I rang my fishing friend, Stewart, at 4.50am. I apologised for the early morning call and told him my news. He muttered something about "golden balls" but was soon wide awake revelling in my catch. He thanked me for waking him up as he would now be able to listen to the Ashes Test live from Australia.
The next problem was getting the fish back to the van. It was too big for my box and I didn't have a big enough carrier-bag. But somehow I got it back to my local fishing tackle shop where it was weighed at 16lbs 8oz – and photographed. After more photos at home, the post mortem revealed the only thing in its stomach was a five-inch flat fish. Each fillet weighed 4lbs and when cut into generous portions, there was enough for more than 12 meals.

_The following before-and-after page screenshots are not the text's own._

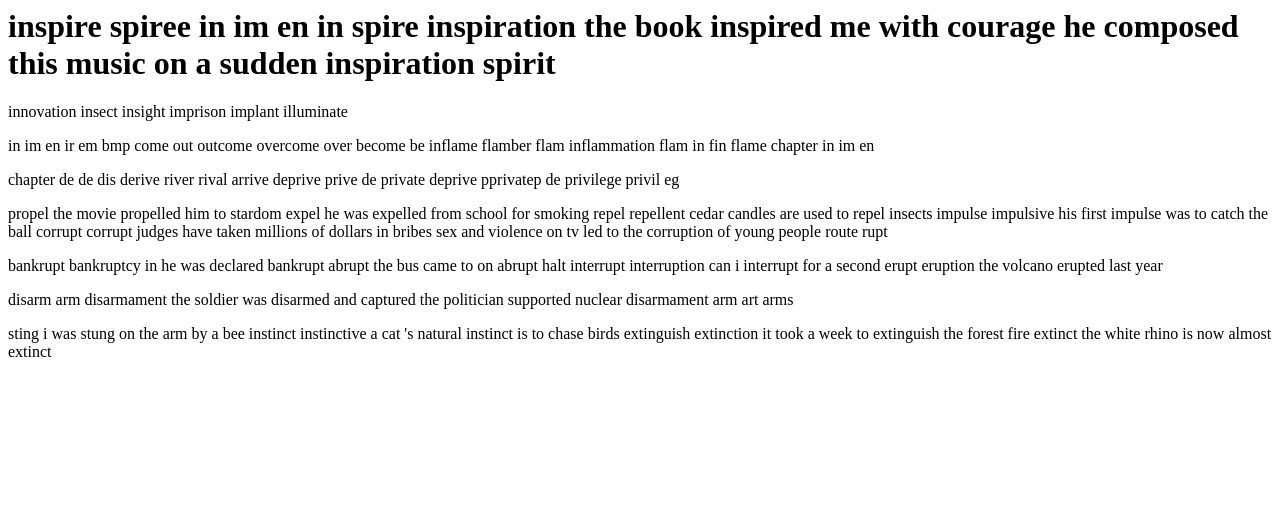
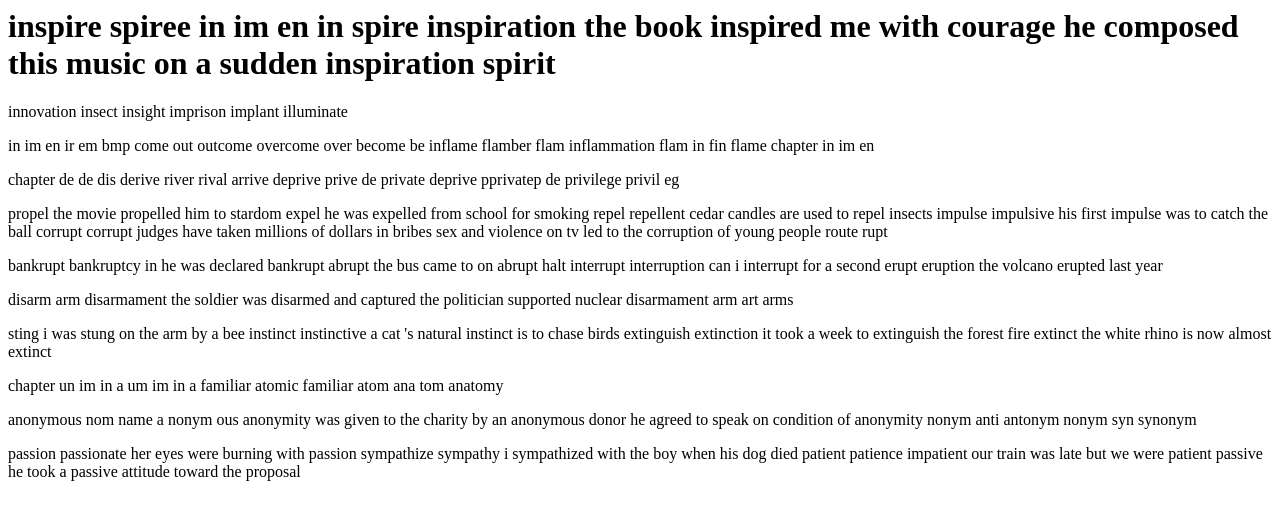
Before and after one commit to pann710/20210827, a plain HTML site: page index.html in a window 1280 px wide. Drawn offline with Linux system fonts and the light colour scheme.

Commit message:
Update index.html

```diff
--- a/index.html
+++ b/index.html
@@ -15,9 +15,9 @@
 <p>disarm arm disarmament the soldier was disarmed and captured the politician supported nuclear disarmament arm art arms </p>
 
 <p>sting i was stung on the arm by a bee instinct instinctive a cat 's natural instinct is to chase birds extinguish extinction it took a week to extinguish the forest fire  extinct the white rhino is now almost extinct </p>
-<p></p>
-<p></p>
-<p></p>
+<p>chapter un im in a  um im in a familiar atomic familiar atom ana tom anatomy</p>
+<p>anonymous nom name a nonym ous anonymity was given to the charity by an anonymous donor he agreed to speak on condition of anonymity nonym anti antonym nonym syn synonym</p>
+<p>passion passionate her eyes were burning with passion sympathize sympathy i sympathized with the boy  when his dog died patient patience impatient our train was late but we were patient passive he took a passive attitude toward the proposal </p>
 <p></p>
 <p></p>
 <p></p>
```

What a session. I also caught another cod of two pounds and a decent bite. It was a day I'll never forget and a personal best that I doubt I'll ever better. It was an excellent reward for persevering during this winter's extreme conditions with many a blank outing. Keep at it, friends, and enjoy your fishing.
How do you get the best out of a day on the beach? Read the signs – doing detective work and collecting evidence. Gather all the relevant factors for the day's fishing. Like the clues to an unsolved murder, some are relevant and some will be discarded. Recognising the right clues comes with experience, and successful anglers do it as second nature.
There are many variables to consider – wind, sun, light, high-tide times, metres of tide and its strength, the presence of weed and/or crabs, the type of beach (sandy, shingle or rocks), the colour of the sea and the temperature for ice, snow, rain. I could go on.
Wind can hold a tide out, or push a tide, and that can make a difference of several feet. Wind affects the swell and the power of the waves. If the spring tides coincide with onshore winds (from the east on our coast) the tide can be much higher than predicted.
The run of the tide can easily suck you off your feet and would be impossible to swim against.
When these conditions prevail, it is impossible to fish. The best times are just after such stormy conditions in the gullies and holes scoured out by the big sea. The violent movement of water dislodges small creatures from their homes and they become food for the larger predators. The coloured sea stirs up the nutrients and this encourages all types of marine life to multiply, including the dreaded crabs and weed.
The three-day European Open Beach Championship, including the Bridlington Flattie Bash, has long been number one with the British sea anglers.
Here, besides rubbing shoulders with anglers from Ireland, Belgium, Greece, the Netherlands, Scandinavia, Spain, Portugal, France and Germany, each angler will be able to pick up valuable information, tactics, skills and new techniques.
It's a superb way of networking and an opportunity not to be missed.
European Open Beach Championship 2011, February 25-27, South Cliff Caravan Park, Bridlington. Tel 01482 391668 or go to http://www.eyevents.co.uk/events/open/